_TASK INSTRUCTIONS_
All records shown below should be given again, character for character.

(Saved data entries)
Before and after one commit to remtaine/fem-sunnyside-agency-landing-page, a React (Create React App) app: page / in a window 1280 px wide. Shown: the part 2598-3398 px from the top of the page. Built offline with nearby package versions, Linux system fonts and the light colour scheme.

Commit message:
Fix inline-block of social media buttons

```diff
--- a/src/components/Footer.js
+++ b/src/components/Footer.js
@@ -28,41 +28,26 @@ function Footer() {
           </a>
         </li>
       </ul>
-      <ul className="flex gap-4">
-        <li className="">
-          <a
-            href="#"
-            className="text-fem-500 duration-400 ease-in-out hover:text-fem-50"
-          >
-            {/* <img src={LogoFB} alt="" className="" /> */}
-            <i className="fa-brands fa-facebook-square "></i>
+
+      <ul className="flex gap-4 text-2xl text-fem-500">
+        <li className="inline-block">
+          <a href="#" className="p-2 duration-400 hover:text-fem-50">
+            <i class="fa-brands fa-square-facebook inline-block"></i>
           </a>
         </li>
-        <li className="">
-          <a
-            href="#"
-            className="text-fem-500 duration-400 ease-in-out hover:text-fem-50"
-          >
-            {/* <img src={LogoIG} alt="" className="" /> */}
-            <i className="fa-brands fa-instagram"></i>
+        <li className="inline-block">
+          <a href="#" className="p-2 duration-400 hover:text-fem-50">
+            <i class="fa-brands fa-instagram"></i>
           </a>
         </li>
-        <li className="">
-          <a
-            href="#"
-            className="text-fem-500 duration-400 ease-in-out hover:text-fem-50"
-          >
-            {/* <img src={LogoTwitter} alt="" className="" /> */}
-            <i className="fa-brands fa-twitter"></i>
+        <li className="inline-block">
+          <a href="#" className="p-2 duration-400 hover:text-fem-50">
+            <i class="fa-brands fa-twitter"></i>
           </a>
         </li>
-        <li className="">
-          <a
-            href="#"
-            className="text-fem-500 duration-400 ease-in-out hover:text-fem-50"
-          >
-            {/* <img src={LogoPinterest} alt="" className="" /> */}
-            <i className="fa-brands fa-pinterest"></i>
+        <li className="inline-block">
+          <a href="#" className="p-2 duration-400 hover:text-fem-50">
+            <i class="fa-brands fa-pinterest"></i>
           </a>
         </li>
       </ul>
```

_ANSWER BOX_
Before and after one commit to remtaine/fem-sunnyside-agency-landing-page, a React (Create React App) app: page / in a window 1280 px wide. Shown: the part 2598-3398 px from the top of the page. Built offline with nearby package versions, Linux system fonts and the light colour scheme.

Commit message:
Fix inline-block of social media buttons

```diff
--- a/src/components/Footer.js
+++ b/src/components/Footer.js
@@ -28,41 +28,26 @@ function Footer() {
           </a>
         </li>
       </ul>
-      <ul className="flex gap-4">
-        <li className="">
-          <a
-            href="#"
-            className="text-fem-500 duration-400 ease-in-out hover:text-fem-50"
-          >
-            {/* <img src={LogoFB} alt="" className="" /> */}
-            <i className="fa-brands fa-facebook-square "></i>
+
+      <ul className="flex gap-4 text-2xl text-fem-500">
+        <li className="inline-block">
+          <a href="#" className="p-2 duration-400 hover:text-fem-50">
+            <i class="fa-brands fa-square-facebook inline-block"></i>
           </a>
         </li>
-        <li className="">
-          <a
-            href="#"
-            className="text-fem-500 duration-400 ease-in-out hover:text-fem-50"
-          >
-            {/* <img src={LogoIG} alt="" className="" /> */}
-            <i className="fa-brands fa-instagram"></i>
+        <li className="inline-block">
+          <a href="#" className="p-2 duration-400 hover:text-fem-50">
+            <i class="fa-brands fa-instagram"></i>
           </a>
         </li>
-        <li className="">
-          <a
-            href="#"
-            className="text-fem-500 duration-400 ease-in-out hover:text-fem-50"
-          >
-            {/* <img src={LogoTwitter} alt="" className="" /> */}
-            <i className="fa-brands fa-twitter"></i>
+        <li className="inline-block">
+          <a href="#" className="p-2 duration-400 hover:text-fem-50">
+            <i class="fa-brands fa-twitter"></i>
           </a>
         </li>
-        <li className="">
-          <a
-            href="#"
-            className="text-fem-500 duration-400 ease-in-out hover:text-fem-50"
-          >
-            {/* <img src={LogoPinterest} alt="" className="" /> */}
-            <i className="fa-brands fa-pinterest"></i>
+        <li className="inline-block">
+          <a href="#" className="p-2 duration-400 hover:text-fem-50">
+            <i class="fa-brands fa-pinterest"></i>
           </a>
         </li>
       </ul>
```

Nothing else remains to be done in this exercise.